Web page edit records
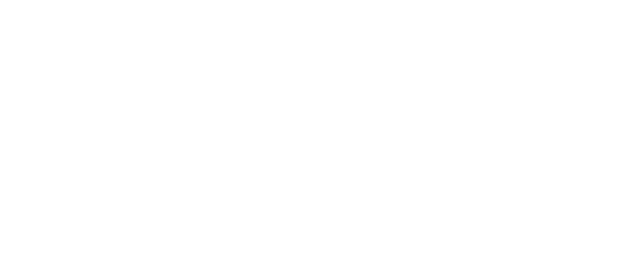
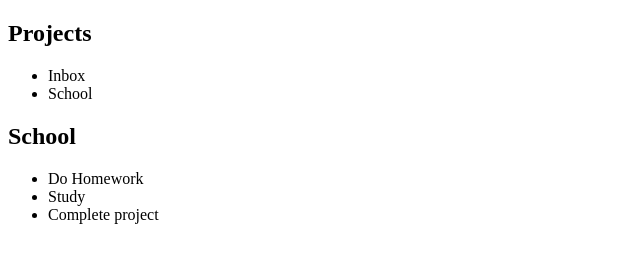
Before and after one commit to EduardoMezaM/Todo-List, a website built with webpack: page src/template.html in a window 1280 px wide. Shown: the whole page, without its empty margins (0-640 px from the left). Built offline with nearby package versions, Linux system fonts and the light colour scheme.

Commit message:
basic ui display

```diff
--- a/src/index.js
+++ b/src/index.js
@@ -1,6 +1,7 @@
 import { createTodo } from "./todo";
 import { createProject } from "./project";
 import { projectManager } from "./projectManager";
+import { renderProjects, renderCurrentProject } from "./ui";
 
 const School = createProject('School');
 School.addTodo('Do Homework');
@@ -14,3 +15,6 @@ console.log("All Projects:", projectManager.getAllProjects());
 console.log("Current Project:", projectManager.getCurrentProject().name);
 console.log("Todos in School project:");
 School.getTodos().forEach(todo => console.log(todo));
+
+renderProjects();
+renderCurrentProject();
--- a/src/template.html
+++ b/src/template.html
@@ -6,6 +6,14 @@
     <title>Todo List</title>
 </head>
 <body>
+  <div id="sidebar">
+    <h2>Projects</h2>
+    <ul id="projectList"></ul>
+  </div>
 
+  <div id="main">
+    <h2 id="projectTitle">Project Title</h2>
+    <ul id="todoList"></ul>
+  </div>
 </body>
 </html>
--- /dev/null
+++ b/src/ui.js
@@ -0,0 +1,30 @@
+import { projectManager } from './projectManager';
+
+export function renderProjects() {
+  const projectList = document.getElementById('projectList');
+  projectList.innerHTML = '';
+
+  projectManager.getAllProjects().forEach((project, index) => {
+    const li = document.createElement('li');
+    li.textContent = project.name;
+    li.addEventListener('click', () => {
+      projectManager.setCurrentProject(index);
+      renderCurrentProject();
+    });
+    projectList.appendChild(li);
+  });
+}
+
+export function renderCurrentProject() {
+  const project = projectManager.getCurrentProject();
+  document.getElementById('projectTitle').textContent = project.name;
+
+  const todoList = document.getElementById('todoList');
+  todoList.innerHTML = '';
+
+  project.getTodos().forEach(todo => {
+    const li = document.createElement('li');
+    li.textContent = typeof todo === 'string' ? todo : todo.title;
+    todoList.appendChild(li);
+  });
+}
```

==

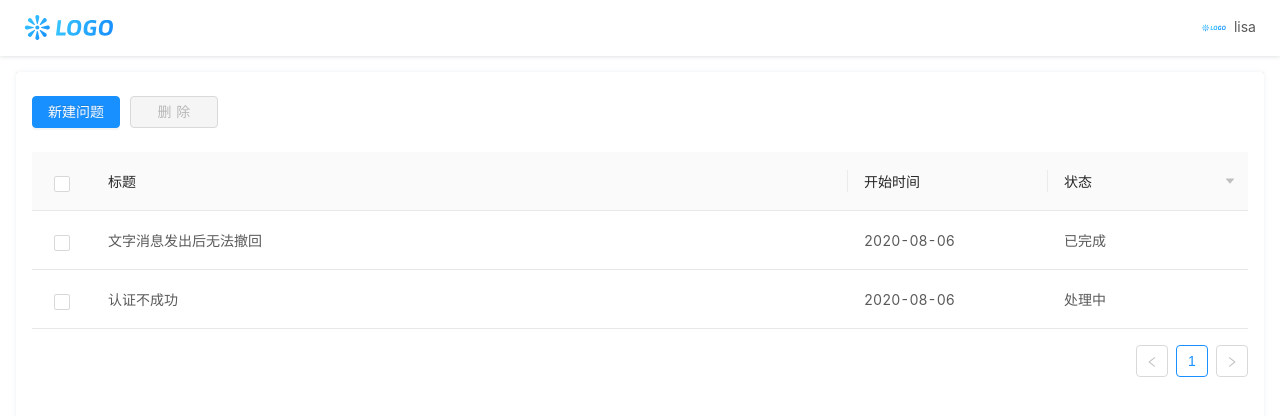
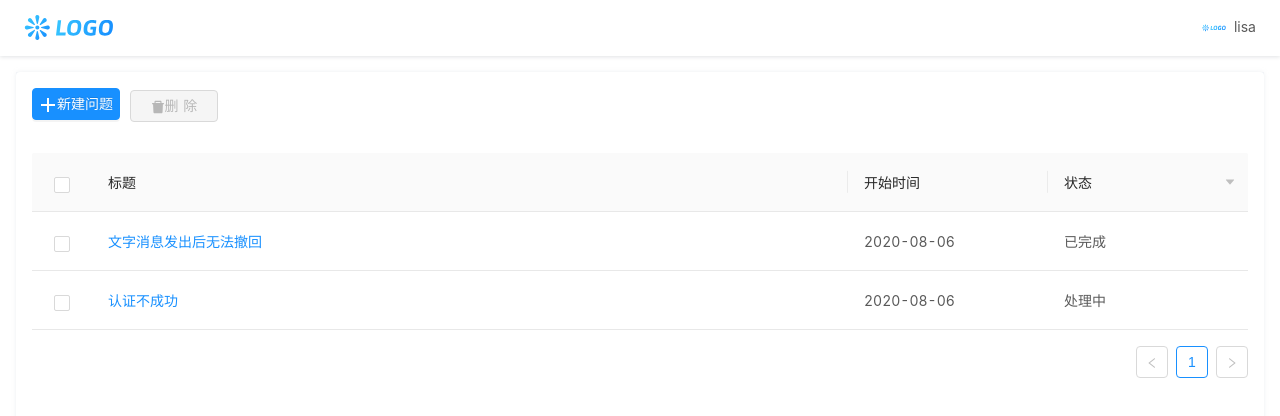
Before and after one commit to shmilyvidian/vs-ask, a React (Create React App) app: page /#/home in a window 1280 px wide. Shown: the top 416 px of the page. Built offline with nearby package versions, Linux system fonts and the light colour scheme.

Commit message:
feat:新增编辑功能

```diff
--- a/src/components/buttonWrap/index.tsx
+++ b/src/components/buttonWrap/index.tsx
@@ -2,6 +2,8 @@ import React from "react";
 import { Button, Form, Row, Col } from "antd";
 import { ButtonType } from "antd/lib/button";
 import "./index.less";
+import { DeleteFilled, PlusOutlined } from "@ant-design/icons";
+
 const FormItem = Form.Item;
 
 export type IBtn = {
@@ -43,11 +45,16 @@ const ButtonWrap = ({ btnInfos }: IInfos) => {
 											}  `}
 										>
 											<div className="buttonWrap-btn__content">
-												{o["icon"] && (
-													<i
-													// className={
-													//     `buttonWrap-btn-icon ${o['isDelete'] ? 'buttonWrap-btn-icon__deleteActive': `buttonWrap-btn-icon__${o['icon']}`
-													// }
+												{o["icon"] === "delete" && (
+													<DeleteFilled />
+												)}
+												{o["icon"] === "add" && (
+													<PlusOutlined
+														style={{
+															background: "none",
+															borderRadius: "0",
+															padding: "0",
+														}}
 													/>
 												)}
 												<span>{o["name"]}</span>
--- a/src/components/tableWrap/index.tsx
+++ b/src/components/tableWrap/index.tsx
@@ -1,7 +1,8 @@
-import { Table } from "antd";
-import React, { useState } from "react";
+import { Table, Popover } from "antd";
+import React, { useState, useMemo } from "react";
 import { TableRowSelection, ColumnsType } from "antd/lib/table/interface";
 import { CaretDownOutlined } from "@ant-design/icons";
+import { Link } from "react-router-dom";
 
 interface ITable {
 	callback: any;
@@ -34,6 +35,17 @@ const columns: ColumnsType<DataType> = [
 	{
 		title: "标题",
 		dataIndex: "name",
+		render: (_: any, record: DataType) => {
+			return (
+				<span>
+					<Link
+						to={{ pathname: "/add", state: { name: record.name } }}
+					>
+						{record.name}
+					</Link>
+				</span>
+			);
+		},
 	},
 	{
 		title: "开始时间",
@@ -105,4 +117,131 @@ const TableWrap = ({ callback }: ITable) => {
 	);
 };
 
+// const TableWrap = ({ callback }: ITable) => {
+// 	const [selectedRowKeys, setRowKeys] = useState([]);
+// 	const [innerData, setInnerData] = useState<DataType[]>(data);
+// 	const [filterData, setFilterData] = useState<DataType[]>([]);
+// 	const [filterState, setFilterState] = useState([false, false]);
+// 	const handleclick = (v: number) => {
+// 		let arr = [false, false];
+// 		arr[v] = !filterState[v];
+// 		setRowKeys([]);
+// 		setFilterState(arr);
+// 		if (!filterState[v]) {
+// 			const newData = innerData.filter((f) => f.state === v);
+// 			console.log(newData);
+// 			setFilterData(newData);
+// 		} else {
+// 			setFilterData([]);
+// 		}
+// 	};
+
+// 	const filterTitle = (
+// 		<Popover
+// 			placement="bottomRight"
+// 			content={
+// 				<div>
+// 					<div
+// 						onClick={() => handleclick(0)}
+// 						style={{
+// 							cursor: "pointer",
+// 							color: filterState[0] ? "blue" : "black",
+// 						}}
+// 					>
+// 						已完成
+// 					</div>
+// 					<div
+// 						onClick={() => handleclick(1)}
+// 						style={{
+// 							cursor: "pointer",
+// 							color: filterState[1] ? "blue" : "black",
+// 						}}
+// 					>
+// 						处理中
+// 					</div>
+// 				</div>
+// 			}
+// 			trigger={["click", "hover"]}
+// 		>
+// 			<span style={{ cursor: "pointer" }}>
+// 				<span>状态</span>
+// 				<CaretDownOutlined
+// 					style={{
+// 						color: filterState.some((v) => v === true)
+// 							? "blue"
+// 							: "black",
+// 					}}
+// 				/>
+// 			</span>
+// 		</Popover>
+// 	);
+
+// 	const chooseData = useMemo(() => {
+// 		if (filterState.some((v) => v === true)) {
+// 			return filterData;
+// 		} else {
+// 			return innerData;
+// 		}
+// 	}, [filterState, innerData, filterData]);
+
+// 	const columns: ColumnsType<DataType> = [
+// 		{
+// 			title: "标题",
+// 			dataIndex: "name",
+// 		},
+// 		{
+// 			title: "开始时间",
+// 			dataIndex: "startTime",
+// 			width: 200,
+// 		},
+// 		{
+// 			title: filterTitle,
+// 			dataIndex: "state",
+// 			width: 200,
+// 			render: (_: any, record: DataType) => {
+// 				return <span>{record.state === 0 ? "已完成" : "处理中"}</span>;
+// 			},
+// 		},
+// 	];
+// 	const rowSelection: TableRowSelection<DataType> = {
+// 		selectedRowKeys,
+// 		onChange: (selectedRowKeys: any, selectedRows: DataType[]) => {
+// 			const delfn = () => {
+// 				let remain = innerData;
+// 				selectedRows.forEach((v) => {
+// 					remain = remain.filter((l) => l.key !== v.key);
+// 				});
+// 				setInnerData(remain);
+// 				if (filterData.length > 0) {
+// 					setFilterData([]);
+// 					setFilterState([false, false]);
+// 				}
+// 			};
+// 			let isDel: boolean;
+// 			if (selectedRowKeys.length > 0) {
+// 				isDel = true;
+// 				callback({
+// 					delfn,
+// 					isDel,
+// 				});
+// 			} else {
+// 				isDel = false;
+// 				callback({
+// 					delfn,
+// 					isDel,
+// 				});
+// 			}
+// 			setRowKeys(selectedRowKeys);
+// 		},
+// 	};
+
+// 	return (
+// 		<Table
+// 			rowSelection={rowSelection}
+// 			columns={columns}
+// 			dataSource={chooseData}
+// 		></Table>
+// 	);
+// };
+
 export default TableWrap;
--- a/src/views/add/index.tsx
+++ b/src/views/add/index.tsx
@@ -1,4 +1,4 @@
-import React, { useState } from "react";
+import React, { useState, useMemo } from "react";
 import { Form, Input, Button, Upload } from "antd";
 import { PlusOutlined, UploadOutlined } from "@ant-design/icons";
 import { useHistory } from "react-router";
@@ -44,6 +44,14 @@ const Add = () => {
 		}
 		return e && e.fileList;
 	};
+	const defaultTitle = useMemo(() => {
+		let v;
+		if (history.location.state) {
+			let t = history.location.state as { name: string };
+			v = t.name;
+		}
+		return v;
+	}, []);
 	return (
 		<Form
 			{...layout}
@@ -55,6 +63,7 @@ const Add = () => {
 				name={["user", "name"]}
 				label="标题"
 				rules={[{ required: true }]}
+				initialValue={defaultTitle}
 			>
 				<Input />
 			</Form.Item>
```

* **WHAT THE TASK ASKS**
Say how many lines in the data include the string "getCurrentProject", giving the number alone.

* **PROBLEM SOLUTION**
2